- [Task to carry out] Match the string "README" against each line below, and copy every line that matches.

- [Data to examine]
== Segment start ==

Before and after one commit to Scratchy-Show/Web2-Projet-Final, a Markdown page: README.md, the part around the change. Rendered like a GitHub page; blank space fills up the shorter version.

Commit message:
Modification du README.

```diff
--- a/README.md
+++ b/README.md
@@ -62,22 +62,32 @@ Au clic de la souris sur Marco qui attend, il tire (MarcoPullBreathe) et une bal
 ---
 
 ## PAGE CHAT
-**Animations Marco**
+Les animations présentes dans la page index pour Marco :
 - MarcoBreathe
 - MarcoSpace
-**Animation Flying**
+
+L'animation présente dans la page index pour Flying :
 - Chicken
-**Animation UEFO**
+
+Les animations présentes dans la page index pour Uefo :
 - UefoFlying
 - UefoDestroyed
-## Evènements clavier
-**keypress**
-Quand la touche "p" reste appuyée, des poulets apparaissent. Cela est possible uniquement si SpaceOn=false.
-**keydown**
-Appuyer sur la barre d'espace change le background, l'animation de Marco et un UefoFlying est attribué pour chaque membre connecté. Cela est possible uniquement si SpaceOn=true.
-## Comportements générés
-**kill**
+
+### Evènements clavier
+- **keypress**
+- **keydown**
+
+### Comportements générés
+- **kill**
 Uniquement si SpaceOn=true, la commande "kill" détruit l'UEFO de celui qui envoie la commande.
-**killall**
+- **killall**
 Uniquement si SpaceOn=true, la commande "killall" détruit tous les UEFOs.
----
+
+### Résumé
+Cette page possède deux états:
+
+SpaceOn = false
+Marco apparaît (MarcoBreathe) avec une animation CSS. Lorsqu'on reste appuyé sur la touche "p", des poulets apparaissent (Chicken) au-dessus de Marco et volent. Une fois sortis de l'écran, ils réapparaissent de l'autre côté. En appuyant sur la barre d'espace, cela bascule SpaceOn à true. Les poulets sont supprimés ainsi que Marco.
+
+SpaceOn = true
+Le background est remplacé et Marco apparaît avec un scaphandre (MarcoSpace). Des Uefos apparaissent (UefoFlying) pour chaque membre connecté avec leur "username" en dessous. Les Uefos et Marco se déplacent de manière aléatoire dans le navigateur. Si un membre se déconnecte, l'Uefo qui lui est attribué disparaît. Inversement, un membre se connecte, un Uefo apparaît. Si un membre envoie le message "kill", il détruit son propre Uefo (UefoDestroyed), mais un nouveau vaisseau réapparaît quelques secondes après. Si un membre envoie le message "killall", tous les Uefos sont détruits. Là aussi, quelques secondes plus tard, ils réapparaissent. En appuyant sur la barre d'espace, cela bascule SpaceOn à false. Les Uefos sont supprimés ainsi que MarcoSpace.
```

== Segment end ==
== Segment start ==

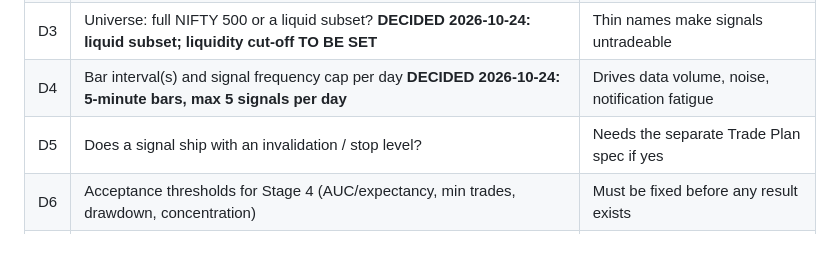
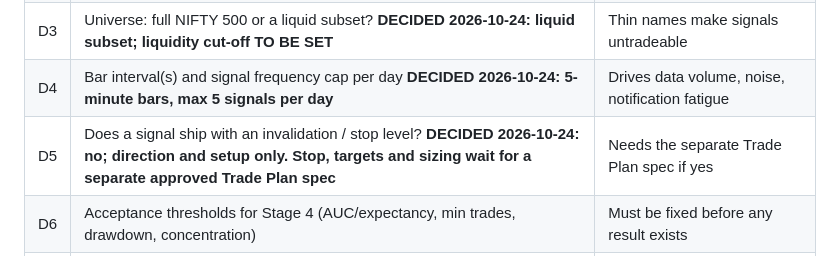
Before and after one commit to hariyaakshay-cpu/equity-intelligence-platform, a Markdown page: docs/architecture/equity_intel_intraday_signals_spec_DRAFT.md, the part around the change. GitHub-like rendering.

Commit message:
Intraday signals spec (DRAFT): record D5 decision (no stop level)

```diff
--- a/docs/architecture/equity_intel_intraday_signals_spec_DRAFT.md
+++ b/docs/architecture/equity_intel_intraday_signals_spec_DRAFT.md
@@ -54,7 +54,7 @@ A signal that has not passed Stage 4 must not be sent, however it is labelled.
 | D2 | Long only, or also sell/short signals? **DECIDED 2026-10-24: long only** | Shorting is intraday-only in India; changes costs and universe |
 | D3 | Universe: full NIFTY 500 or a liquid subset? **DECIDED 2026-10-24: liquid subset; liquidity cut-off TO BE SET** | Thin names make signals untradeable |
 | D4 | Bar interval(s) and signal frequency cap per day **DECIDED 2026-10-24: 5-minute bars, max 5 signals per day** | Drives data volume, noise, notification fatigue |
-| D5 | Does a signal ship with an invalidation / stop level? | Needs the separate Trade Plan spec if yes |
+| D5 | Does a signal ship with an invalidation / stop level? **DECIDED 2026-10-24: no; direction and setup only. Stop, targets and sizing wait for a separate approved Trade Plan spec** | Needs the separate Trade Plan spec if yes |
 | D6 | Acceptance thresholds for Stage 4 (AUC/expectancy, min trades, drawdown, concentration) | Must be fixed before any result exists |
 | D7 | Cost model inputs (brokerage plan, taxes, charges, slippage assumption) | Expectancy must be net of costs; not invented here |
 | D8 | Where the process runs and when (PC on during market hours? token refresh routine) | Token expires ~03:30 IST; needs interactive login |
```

== Segment end ==

- [Response]
Before and after one commit to Scratchy-Show/Web2-Projet-Final, a Markdown page: README.md, the part around the change. Rendered like a GitHub page; blank space fills up the shorter version.
Modification du README.
--- a/README.md
+++ b/README.md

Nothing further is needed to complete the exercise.